DATA =

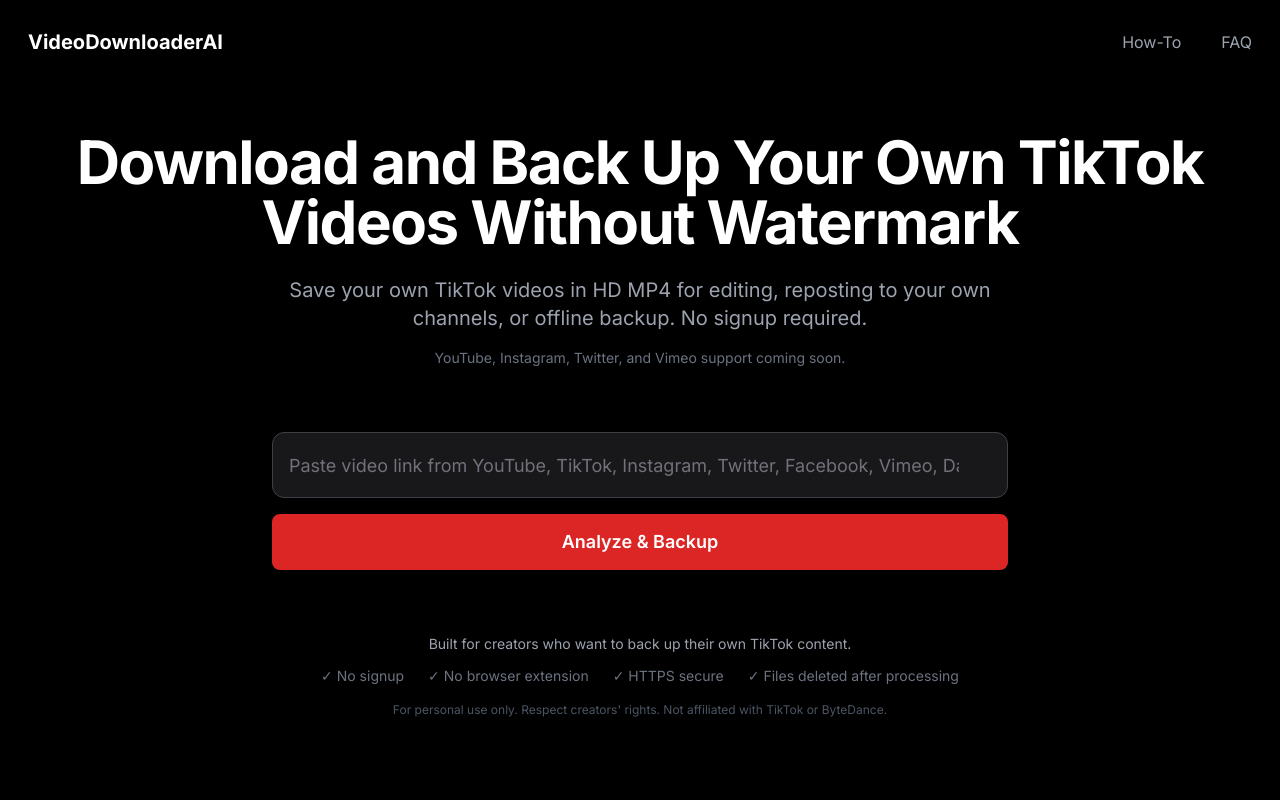
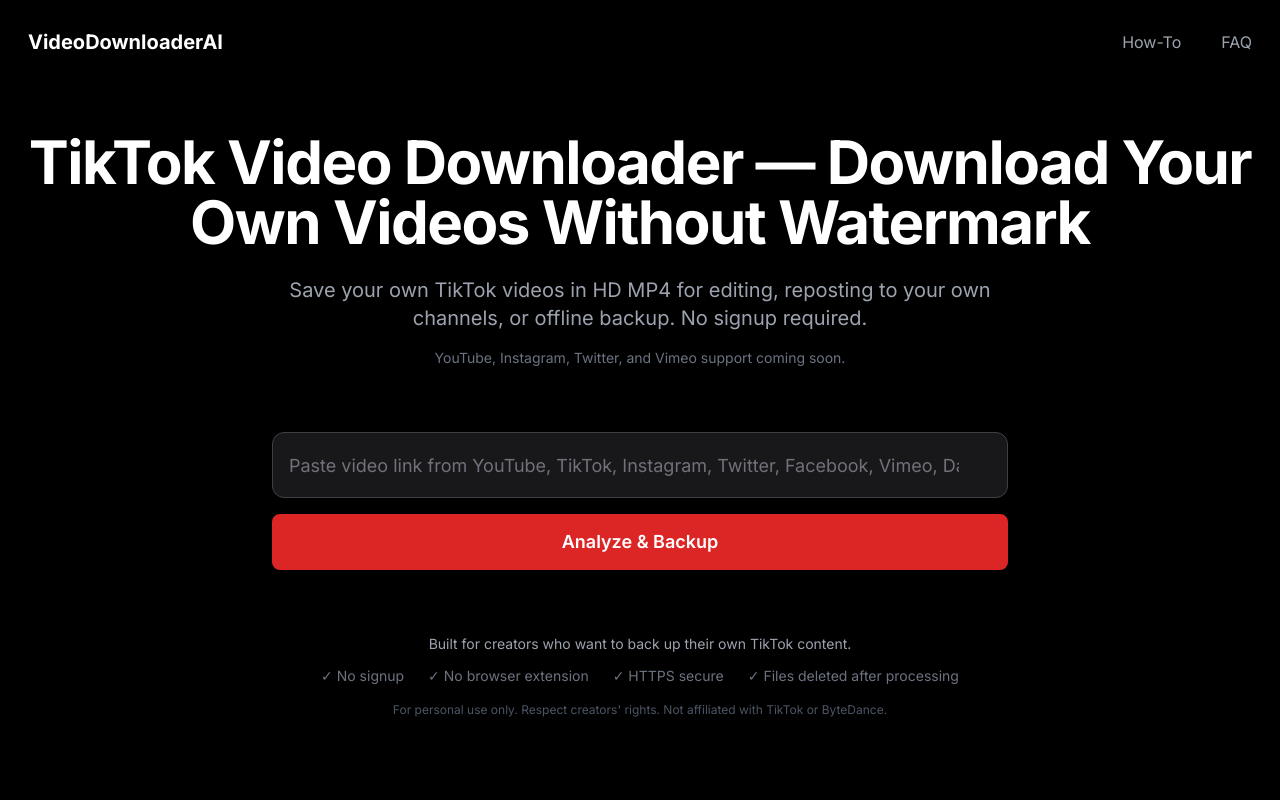
Before and after one commit to wuzesh-art/media-backup, a Next.js app: page / in a window 1280 px wide. Shown: the top 800 px of the page. Built offline with nearby package versions, Linux system fonts and the light colour scheme.

Commit message:
Update title for TikTok video downloader section

```diff
--- a/src/app/page.tsx
+++ b/src/app/page.tsx
@@ -33,7 +33,7 @@
         {/* Hero Section - 重定位 */}
         <div className="text-center mb-16">
           <h1 className="text-4xl md:text-6xl font-bold mb-6 tracking-tight leading-tight">
-            Download and Back Up Your Own TikTok Videos Without Watermark
+            TikTok Video Downloader — Download Your Own Videos Without Watermark
           </h1>
           <p className="text-xl text-gray-400 max-w-3xl mx-auto mb-4">
             Save your own TikTok videos in HD MP4 for editing, reposting to your own channels, or offline backup. No signup required.
```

ASSIGNMENT = Across the data, count every line where the string "text" turns up, then write only that count.

ANSWER TO THIS EXERCISE = 3